Egan O'RAHILLY visited the Court of Poets held at the home of the O'HERLIHY's in Ballyvourney and composed a poem in praise of his hosts. This was 260 years ago and David O'HERLIHY's son-in-law spoke the welcome to Egan.1
The old people of the area claimed that they were in the area before the coming of St Gobnait and that they had been chosen as the protectors of the shrine.
A court of poets was held in Tigh na Cille (The House of the Churchyard) 2 in the 17th century and the O'HERLIHY's then owned the lands of Ballyvourney except a couple of townlands in the East3. In the middle of the 17th century the parish was divided between four of them. "The History of Cork'' by Petty, claims that one owned 10,000 acres.
John COLTHURST was granted this parish from CROMWELL in 1650 and from this point the family had the run of the slope!
But before they were scattered they were known for their immense learning and poetry.
The family had many priests and Thomas HERLIHY was Bishop of Ross and attended the Council of Trent 1561/2.
A poem was composed on the family history by the last poet in Ballyvourney, Father William who claimed descent from Eugene Mor and through him to the Erainn and the Milesians. He spoke of a chieftain of Munster perhaps full fifty years before Christ. There is also a reference to the sons of O'DONNELL. 4
David O'HERLIHY was still alive at the start of the eighteenth century and had the honour of serving the first Mass for his father, Pat son of David, (who studied in the College in Rome and returned to Ballyvourney as Parish priest, after a late vocation) his brother and one of his sons, Father William.
The traits of the family were that they ware sensible, civil and gentle as became the organisers of a court of learning. And in a period when poets were much given to criticism none had anything bad to say of the HERLIHY's or they of anyone else. The only common enemy was the English.
Their skill lay in composing single verse poetry - indeed this was the rule of the court where the message was carried in few words but with much subtlety and some irony and humour.
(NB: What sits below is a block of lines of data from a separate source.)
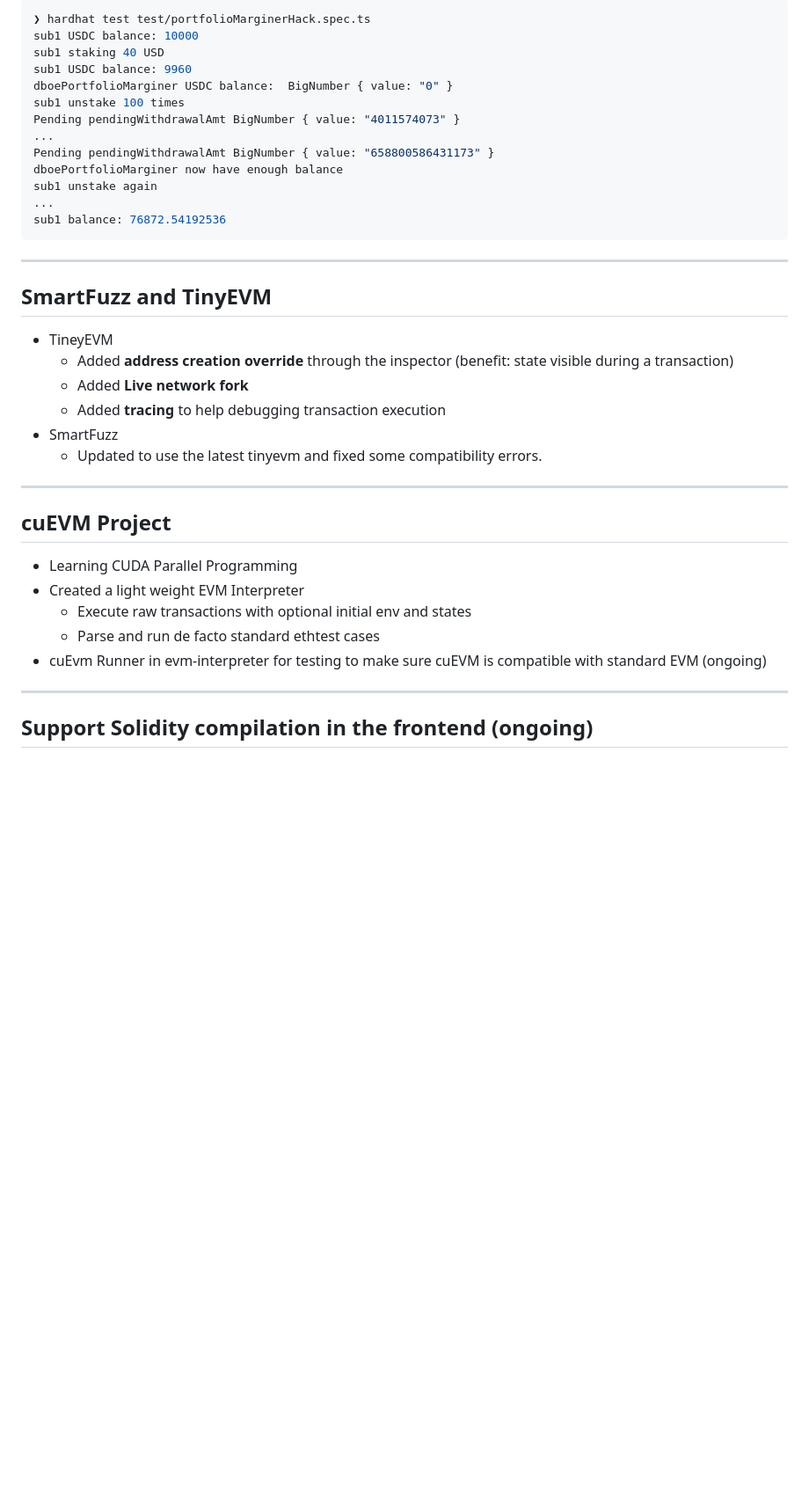
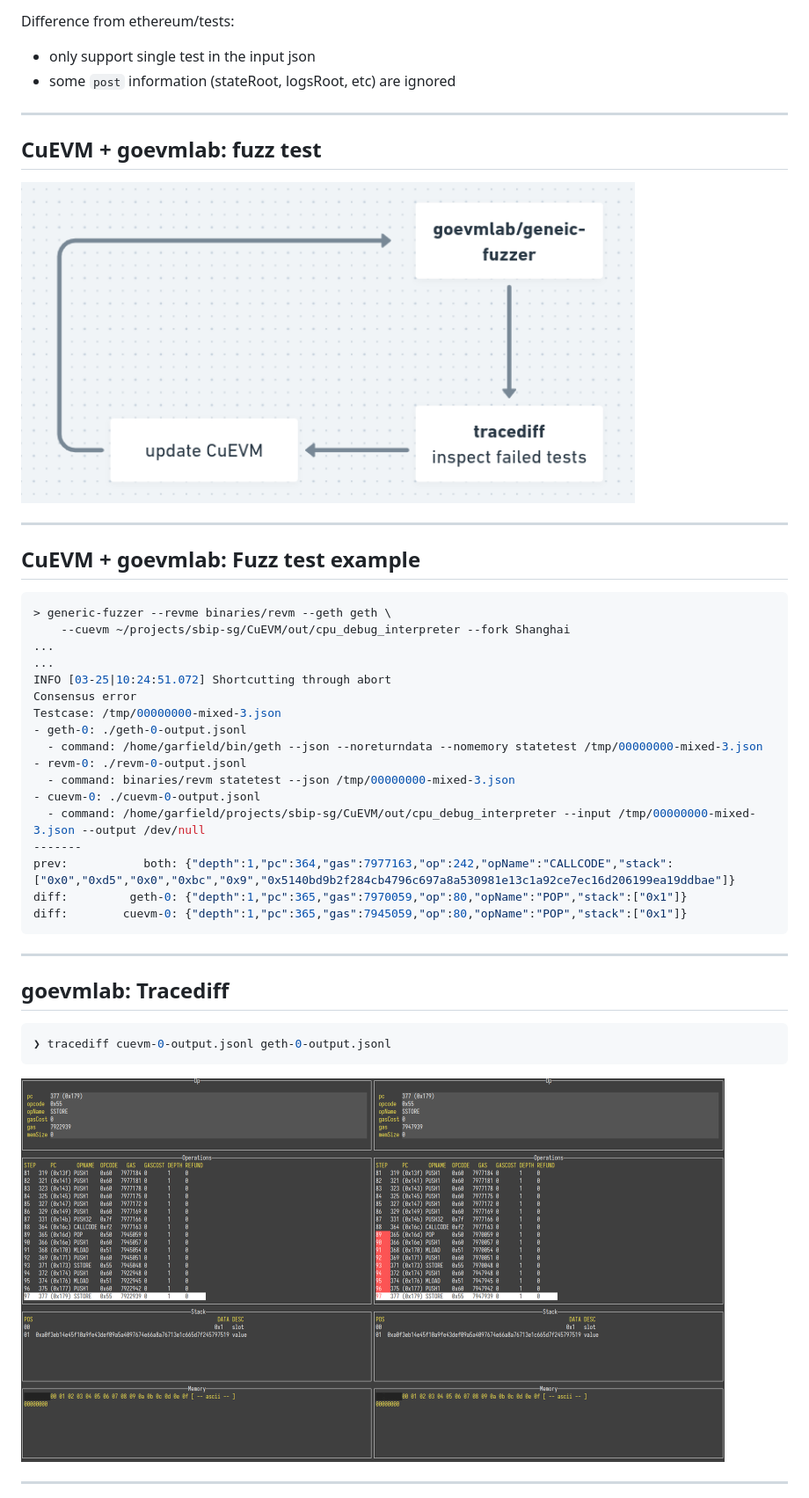
Before and after one commit to cassc/verazt-presentation-2024-03, a Markdown page: README.md, the part around the change printed below. Shown: that part at 88% size. GitHub-like rendering; pictures changed too: fuzz-test.png (added), tracediff.png (added); blank space fills up the shorter version.

````diff
--- a/README.md
+++ b/README.md
@@ -93,47 +53,53 @@ ___
 
 
-``` bash
-❯ hardhat test test/portfolioMarginerHack.spec.ts
-sub1 USDC balance: 10000
-sub1 staking 40 USD
-sub1 USDC balance: 9960
-dboePortfolioMarginer USDC balance:  BigNumber { value: "0" }
-sub1 unstake 100 times
-Pending pendingWithdrawalAmt BigNumber { value: "4011574073" }
-...
-Pending pendingWithdrawalAmt BigNumber { value: "658800586431173" }
-dboePortfolioMarginer now have enough balance
-sub1 unstake again
-...
-sub1 balance: 76872.54192536
-  ```
-
+Difference from ethereum/tests:
+- only support single test in the input json
+- some `post` information (stateRoot, logsRoot, etc) are ignored
 
 ---
 
 
-## SmartFuzz and TinyEVM
+## CuEVM + goevmlab: fuzz test
 
-- TineyEVM
-  - Added **address creation override** through the inspector (benefit: state visible during a transaction)
-  - Added **Live network fork**
-  - Added **tracing** to help debugging transaction execution
-- SmartFuzz
-  - Updated to use the latest tinyevm and fixed some compatibility errors.
+<img src="./fuzz-test.png" width="80%" />
 
 ---
 
+## CuEVM + goevmlab: Fuzz test example
 
-## cuEVM Project
-
-- Learning CUDA Parallel Programming
-- Created a light weight EVM Interpreter
-  - Execute raw transactions with optional initial env and states
-  - Parse and run de facto standard ethtest cases
-- cuEvm Runner in evm-interpreter for testing to make sure cuEVM is compatible with
-  standard EVM (ongoing)
-
+``` bash
+> generic-fuzzer --revme binaries/revm --geth geth \
+    --cuevm ~/projects/sbip-sg/CuEVM/out/cpu_debug_interpreter --fork Shanghai
+...
+...
+INFO [03-25|10:24:51.072] Shortcutting through abort
+Consensus error
+Testcase: /tmp/00000000-mixed-3.json
+- geth-0: ./geth-0-output.jsonl
+  - command: /home/garfield/bin/geth --json --noreturndata --nomemory statetest /tmp/00000000-mixed-3.json
+- revm-0: ./revm-0-output.jsonl
+  - command: binaries/revm statetest --json /tmp/00000000-mixed-3.json
+- cuevm-0: ./cuevm-0-output.jsonl
+  - command: /home/garfield/projects/sbip-sg/CuEVM/out/cpu_debug_interpreter --input /tmp/00000000-mixed-3.json --output /dev/null
+-------
+prev:           both: {"depth":1,"pc":364,"gas":7977163,"op":242,"opName":"CALLCODE","stack":["0x0","0xd5","0x0","0xbc","0x9","0x5140bd9b2f284cb4796c697a8a530981e13c1a92ce7ec16d206199ea19ddbae"]}
+diff:         geth-0: {"depth":1,"pc":365,"gas":7970059,"op":80,"opName":"POP","stack":["0x1"]}
+diff:        cuevm-0: {"depth":1,"pc":365,"gas":7945059,"op":80,"opName":"POP","stack":["0x1"]}
+```
 
 ---
 
-## Support Solidity compilation in the frontend (ongoing)
+## goevmlab: Tracediff
+
+``` bash
+❯ tracediff cuevm-0-output.jsonl geth-0-output.jsonl
+```
+
+<img src="./tracediff.png" width="800px" />
+
+<!-- Caveats: -->
+<!-- - no memory data -->
+<!-- - no intermediate account storage data -->
+
+---
+
````
Also changed, not shown: other parts of README.md (+63 -85 lines), current-test-goevmtest.png (added), precompiles-status.png (added), retesteth-stats.png (added), 3 other files.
The tone, however was frequently sadness at the pain of life.
THE POEMS - ON A GLASS OF BEER
Taig, son of Tom was the last O'HERLIHY to own any considerable property in Ballyvourney and was one day in Macroom with David, son of Patrick and a few others. He took offence at the quality of the beer provided by a publican, John, and split the container in two with his sword. David composed a short verse to fit the situation, O'Donnell is a Northern name, and so is William (instead of Liam).. Is it possible that there is a marriage link here?
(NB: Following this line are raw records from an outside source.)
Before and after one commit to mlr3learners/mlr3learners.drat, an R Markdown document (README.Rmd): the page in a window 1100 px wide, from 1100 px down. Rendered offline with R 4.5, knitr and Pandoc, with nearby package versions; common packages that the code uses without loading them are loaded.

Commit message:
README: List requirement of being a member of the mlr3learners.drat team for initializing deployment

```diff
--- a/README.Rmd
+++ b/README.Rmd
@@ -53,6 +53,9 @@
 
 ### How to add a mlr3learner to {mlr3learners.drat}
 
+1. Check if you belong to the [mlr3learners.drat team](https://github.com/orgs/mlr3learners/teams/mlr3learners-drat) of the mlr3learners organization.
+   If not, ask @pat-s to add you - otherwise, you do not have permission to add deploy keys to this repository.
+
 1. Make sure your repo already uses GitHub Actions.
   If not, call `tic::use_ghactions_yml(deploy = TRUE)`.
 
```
coin we paid was
full in value
And the half empty glass is now truly in half.
A full measure now, please John." 5
THE POEMS - ON THE DEATH OF THOMAS IN CORK
Young Thomas was imprisoned in Cork city when he was caught recruiting men for the French Brigade. He was the brother of Taig son of Thomas. He was hung in 1725 and another HERLIHY composed a Lament on his death. The poem reads with tremendous dignity and gentle Measure. There is restraint and sadness.The poem speaks of this 'man of men' and of the great friendship of the McCARTHY's. The headstone of the grave is introduced to "this gentle person of the tribe that never hung 'their heads, the gem of the locality".
THE POEMS - IN PRAISE OF JOHN COLTHURST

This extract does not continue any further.